#### Extracted information
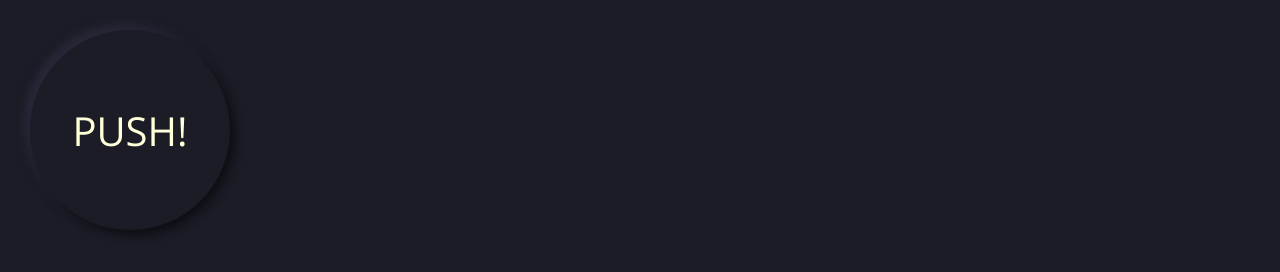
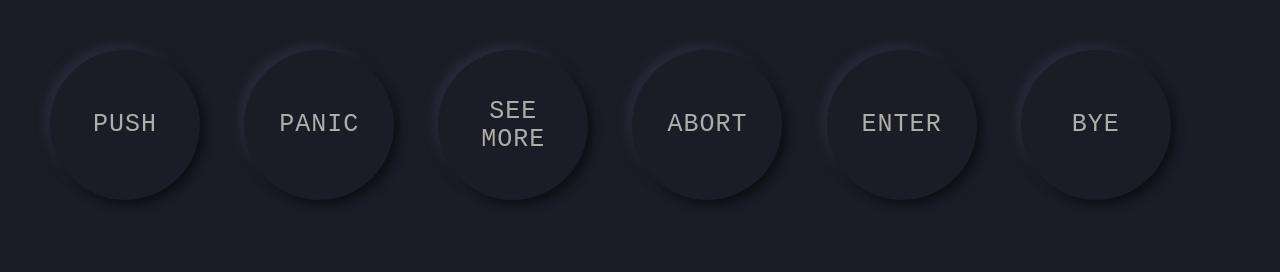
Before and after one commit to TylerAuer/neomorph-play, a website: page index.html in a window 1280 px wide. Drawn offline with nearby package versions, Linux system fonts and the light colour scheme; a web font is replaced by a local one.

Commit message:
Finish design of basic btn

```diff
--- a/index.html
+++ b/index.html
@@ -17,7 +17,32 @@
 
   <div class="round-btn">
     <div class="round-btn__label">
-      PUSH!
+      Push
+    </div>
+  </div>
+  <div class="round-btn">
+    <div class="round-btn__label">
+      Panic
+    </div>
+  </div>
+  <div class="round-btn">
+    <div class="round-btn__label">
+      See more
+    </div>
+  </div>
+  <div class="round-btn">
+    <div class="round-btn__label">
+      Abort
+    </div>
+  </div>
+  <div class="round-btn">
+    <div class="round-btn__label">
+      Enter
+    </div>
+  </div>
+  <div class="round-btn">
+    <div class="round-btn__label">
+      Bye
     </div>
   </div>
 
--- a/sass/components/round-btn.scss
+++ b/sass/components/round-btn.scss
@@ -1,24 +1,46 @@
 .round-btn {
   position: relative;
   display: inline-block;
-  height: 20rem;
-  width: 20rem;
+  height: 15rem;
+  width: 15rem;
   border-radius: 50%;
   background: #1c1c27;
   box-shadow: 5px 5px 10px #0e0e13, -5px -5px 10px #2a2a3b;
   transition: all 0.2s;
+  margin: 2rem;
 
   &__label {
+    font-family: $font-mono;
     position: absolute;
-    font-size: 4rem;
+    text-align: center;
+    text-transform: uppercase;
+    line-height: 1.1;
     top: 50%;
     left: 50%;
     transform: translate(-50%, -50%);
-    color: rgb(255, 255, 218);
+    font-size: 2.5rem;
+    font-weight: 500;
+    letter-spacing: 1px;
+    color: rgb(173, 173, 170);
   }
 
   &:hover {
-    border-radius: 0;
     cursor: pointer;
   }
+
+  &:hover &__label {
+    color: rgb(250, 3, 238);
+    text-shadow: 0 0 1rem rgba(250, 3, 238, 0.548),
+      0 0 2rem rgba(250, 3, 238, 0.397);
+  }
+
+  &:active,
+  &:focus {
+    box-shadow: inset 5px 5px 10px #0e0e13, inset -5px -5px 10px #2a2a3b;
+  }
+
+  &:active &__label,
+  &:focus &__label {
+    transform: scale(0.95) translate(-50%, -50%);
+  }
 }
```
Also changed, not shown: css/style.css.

#### Instructions to follow
From the records, copy out each line that includes the string "transform".

#### Result for this task
+    text-transform: uppercase;
     transform: translate(-50%, -50%);
+    transform: scale(0.95) translate(-50%, -50%);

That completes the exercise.